The Department of Defense has released a document that provides an outline for military-based cyber operations titled Strategy for Operating in Cyberspace (pdf) that contains five specific strategic initiatives.
A summary of the document is as follows:
"The security and effective operation of U.S. critical infrastructure – including energy, banking and finance, transportation, communication, and the Defense Industrial Base – rely on cyberspace, industrial control systems, and information technology that may be vulnerable to disruption or exploitation."
"In developing its strategy for operating in cyberspace, DoD is focused on a number of central aspects of the cyber threat; these include external threat actors, insider threats, supply chain vulnerabilities, and threats to DoD‘s operational ability. DoD must address vulnerabilities and the concerted efforts of both state and non-state actors to gain unauthorized access to its networks and systems."
"Potential U.S. adversaries may seek to exploit, disrupt, deny, and degrade the networks and systems that DoD depends on for its operations. DoD is particularly concerned with three areas of potential adversarial activity: theft or exploitation of data; disruption or denial of access or service that affects the availability of networks, information, or network-enabled resources; and destructive action including corruption, manipulation, or direct activity that threatens to destroy or degrade networks or connected systems."
"Cyber threats to U.S. national security go well beyond military targets and affect all aspects of society. Hackers and foreign governments are increasingly able to launch sophisticated intrusions into the networks and systems that control critical civilian infrastructure. Given the integrated nature of cyberspace, computer-induced failures of power grids, transportation networks, or financial systems could cause massive physical damage and economic disruption. DoD operations—both at home and abroad—are dependent on this critical infrastructure."
"While the threat to intellectual property is often less visible than the threat to critical infrastructure, it may be the most pervasive cyber threat today. Every year, an amount of intellectual property larger than that contained in the Library of Congress is stolen from networks maintained by U.S. businesses, universities, and government departments and agencies.

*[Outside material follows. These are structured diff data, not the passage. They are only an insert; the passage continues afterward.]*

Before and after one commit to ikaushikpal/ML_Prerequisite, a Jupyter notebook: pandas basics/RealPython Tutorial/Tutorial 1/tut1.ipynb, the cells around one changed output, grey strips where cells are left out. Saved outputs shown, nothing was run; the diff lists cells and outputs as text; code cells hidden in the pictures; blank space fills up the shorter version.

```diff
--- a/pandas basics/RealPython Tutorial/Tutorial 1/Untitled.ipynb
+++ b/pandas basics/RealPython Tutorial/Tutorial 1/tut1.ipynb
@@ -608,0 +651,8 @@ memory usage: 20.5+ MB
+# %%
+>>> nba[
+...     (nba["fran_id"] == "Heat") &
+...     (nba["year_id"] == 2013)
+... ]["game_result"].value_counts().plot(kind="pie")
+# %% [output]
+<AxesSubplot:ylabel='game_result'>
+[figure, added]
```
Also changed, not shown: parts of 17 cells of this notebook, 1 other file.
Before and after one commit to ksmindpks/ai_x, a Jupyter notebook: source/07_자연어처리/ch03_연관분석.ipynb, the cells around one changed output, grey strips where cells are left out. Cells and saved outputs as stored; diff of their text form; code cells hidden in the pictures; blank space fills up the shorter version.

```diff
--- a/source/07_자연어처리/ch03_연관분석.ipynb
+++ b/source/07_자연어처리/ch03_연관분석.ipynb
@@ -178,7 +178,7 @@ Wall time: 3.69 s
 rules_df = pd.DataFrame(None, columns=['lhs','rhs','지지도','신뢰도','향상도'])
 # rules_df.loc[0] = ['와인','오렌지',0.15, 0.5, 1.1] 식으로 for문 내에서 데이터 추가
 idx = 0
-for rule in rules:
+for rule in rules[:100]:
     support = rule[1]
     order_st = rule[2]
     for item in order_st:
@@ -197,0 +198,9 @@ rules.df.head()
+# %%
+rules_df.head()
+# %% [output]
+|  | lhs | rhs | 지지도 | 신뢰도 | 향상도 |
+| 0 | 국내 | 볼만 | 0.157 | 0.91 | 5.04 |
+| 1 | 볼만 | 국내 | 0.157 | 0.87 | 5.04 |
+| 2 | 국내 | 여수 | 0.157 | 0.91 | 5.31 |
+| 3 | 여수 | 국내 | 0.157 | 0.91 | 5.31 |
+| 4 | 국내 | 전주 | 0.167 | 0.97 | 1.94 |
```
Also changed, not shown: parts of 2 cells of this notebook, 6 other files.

As military strength ultimately depends on economic vitality, sustained intellectual property losses erode both U.S. military effectiveness and national competitiveness in the global economy."
- Strategic Initiative 1: Treat cyberspace as an operational domain to organize, train, and equip so that DoD can take full advantage of cyberspace’s potential.
- Strategic Initiative 2: Employ new defense operating concepts to protect DoD networks and systems.
- Strategic Initiative 3: Partner with other U.S. government departments and agencies and the private sector to enable a whole-of-government cybersecurity strategy.
- Strategic Initiative 4: Build robust relationships with U.S. allies and international partners to strengthen collective cybersecurity.
- Strategic Initiative 5: Leverage the nation’s ingenuity through an exceptional cyber workforce and rapid technological innovation.